Strip out all images, then restate the data verbatim.

§ Given records:
※

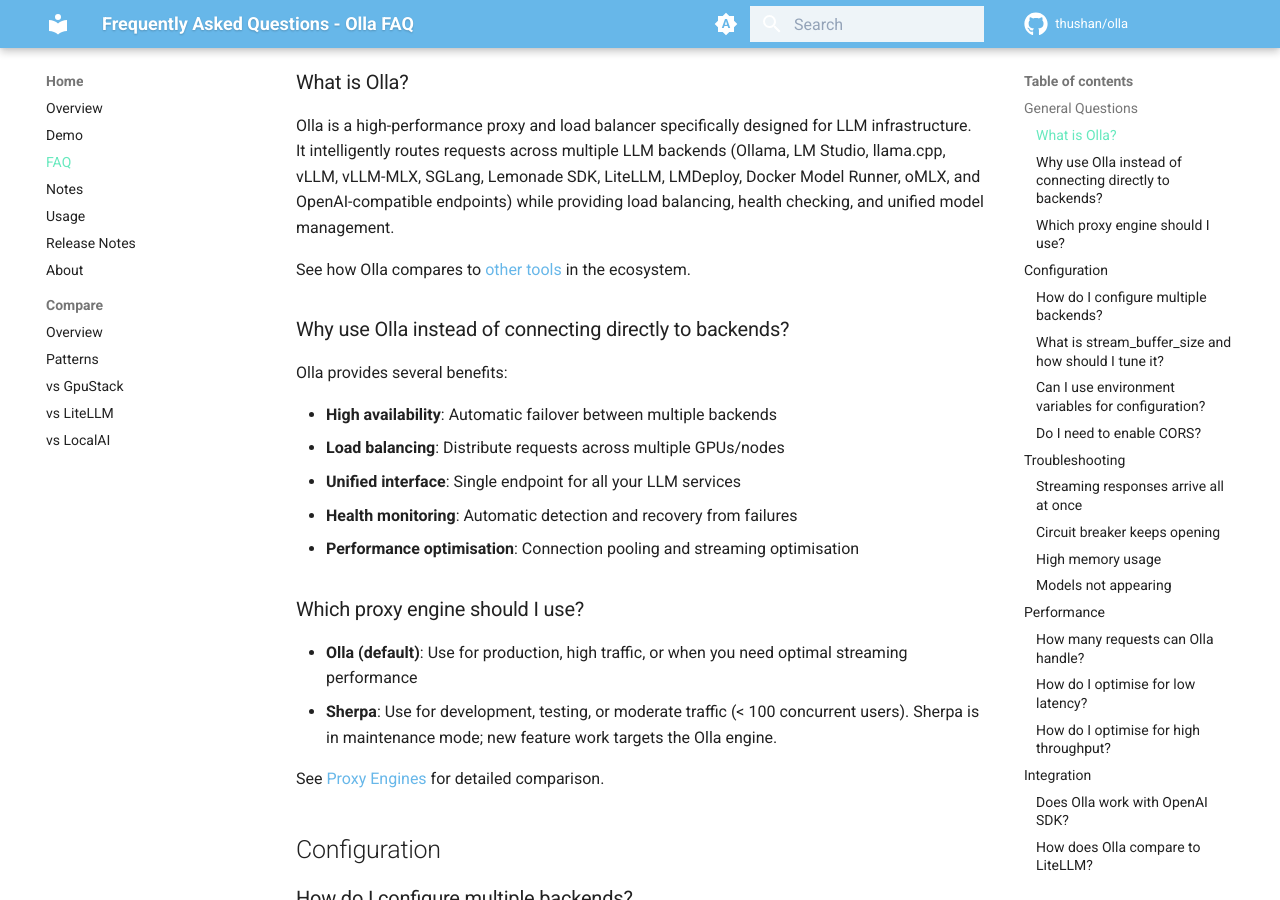
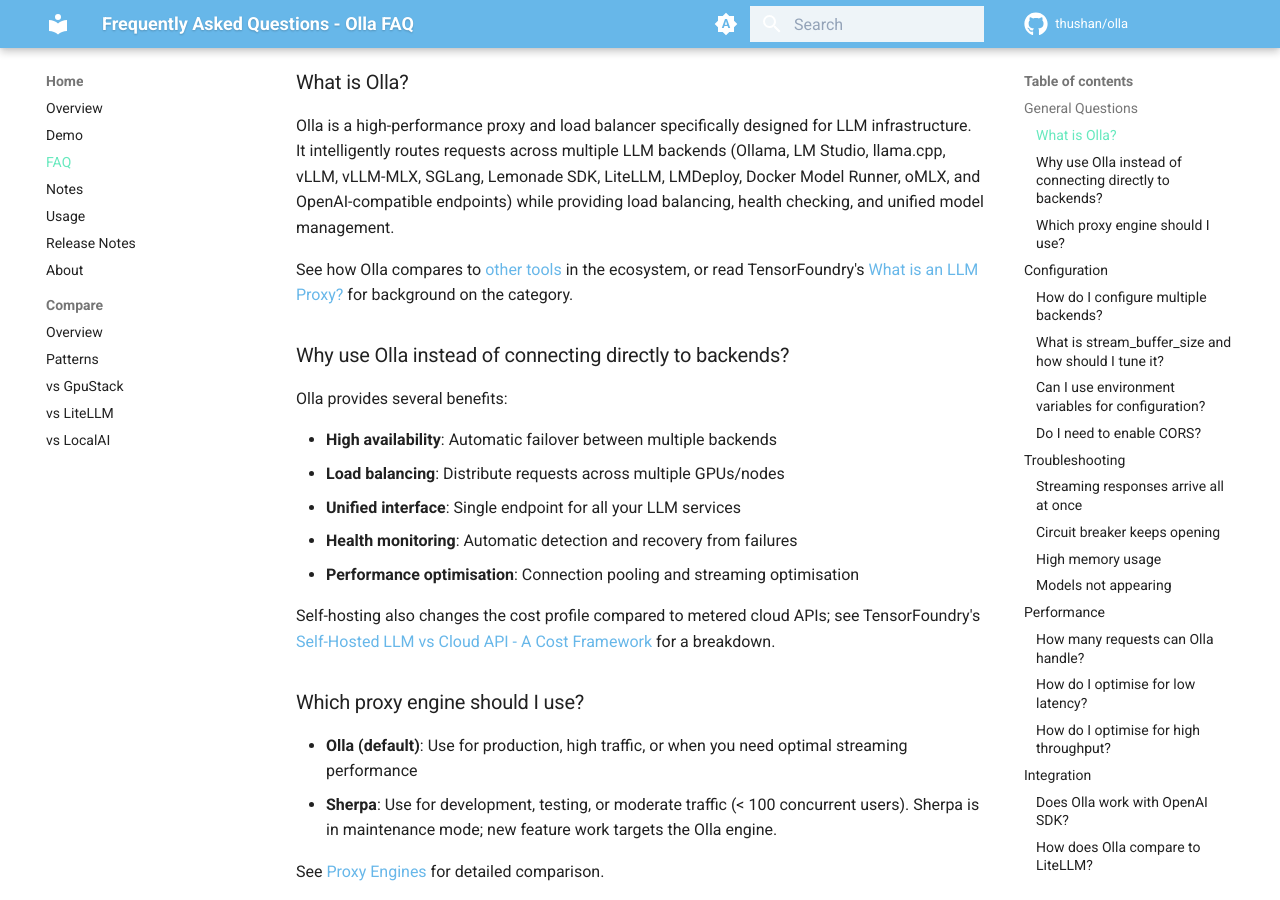
Before and after one commit to leo-3889/olla, an MkDocs documentation site: the page built from docs/content/faq.md, in a window 1280 px wide and 900 px high, scrolled down 212 px. Built offline with MkDocs 1.6.1 and Material for MkDocs 9.7.7, drawn with Linux system fonts in a browser that asks for light colours; comment, search, counter and statistics services are not loaded.

Commit message:
docs: link TensorFoundry enterprise products and cost/proxy articles

```diff
--- a/docs/content/faq.md
+++ b/docs/content/faq.md
@@ -12,7 +12,7 @@
 
 Olla is a high-performance proxy and load balancer specifically designed for LLM infrastructure. It intelligently routes requests across multiple LLM backends (Ollama, LM Studio, llama.cpp, vLLM, vLLM-MLX, SGLang, Lemonade SDK, LiteLLM, LMDeploy, Docker Model Runner, oMLX, and OpenAI-compatible endpoints) while providing load balancing, health checking, and unified model management.
 
-See how Olla compares to [other tools](compare/overview.md) in the ecosystem.
+See how Olla compares to [other tools](compare/overview.md) in the ecosystem, or read TensorFoundry's [What is an LLM Proxy?](https://tensorfoundry.io/blog/what-is-an-llm-proxy) for background on the category.
 
 ### Why use Olla instead of connecting directly to backends?
 
@@ -23,6 +23,8 @@
 - **Unified interface**: Single endpoint for all your LLM services
 - **Health monitoring**: Automatic detection and recovery from failures
 - **Performance optimisation**: Connection pooling and streaming optimisation
+
+Self-hosting also changes the cost profile compared to metered cloud APIs; see TensorFoundry's [Self-Hosted LLM vs Cloud API - A Cost Framework](https://tensorfoundry.io/blog/self-hosted-llm-vs-cloud-api-cost) for a breakdown.
 
 ### Which proxy engine should I use?
 
```
Also changed, not shown: docs/content/about.md (+4 -0 lines), docs/content/usage.md (+2 -0 lines).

※

§ Task response:
Before and after one commit to leo-3889/olla, an MkDocs documentation site: the page built from docs/content/faq.md, in a window 1280 px wide and 900 px high, scrolled down 212 px. Built offline with MkDocs 1.6.1 and Material for MkDocs 9.7.7, drawn with Linux system fonts in a browser that asks for light colours; comment, search, counter and statistics services are not loaded.

Commit message:
docs: link TensorFoundry enterprise products and cost/proxy articles

```diff
--- a/docs/content/faq.md
+++ b/docs/content/faq.md
@@ -12,7 +12,7 @@
 
 Olla is a high-performance proxy and load balancer specifically designed for LLM infrastructure. It intelligently routes requests across multiple LLM backends (Ollama, LM Studio, llama.cpp, vLLM, vLLM-MLX, SGLang, Lemonade SDK, LiteLLM, LMDeploy, Docker Model Runner, oMLX, and OpenAI-compatible endpoints) while providing load balancing, health checking, and unified model management.
 
-See how Olla compares to [other tools](compare/overview.md) in the ecosystem.
+See how Olla compares to [other tools](compare/overview.md) in the ecosystem, or read TensorFoundry's [What is an LLM Proxy?](https://tensorfoundry.io/blog/what-is-an-llm-proxy) for background on the category.
 
 ### Why use Olla instead of connecting directly to backends?
 
@@ -23,6 +23,8 @@
 - **Unified interface**: Single endpoint for all your LLM services
 - **Health monitoring**: Automatic detection and recovery from failures
 - **Performance optimisation**: Connection pooling and streaming optimisation
+
+Self-hosting also changes the cost profile compared to metered cloud APIs; see TensorFoundry's [Self-Hosted LLM vs Cloud API - A Cost Framework](https://tensorfoundry.io/blog/self-hosted-llm-vs-cloud-api-cost) for a breakdown.
 
 ### Which proxy engine should I use?
 
```
Also changed, not shown: docs/content/about.md (+4 -0 lines), docs/content/usage.md (+2 -0 lines).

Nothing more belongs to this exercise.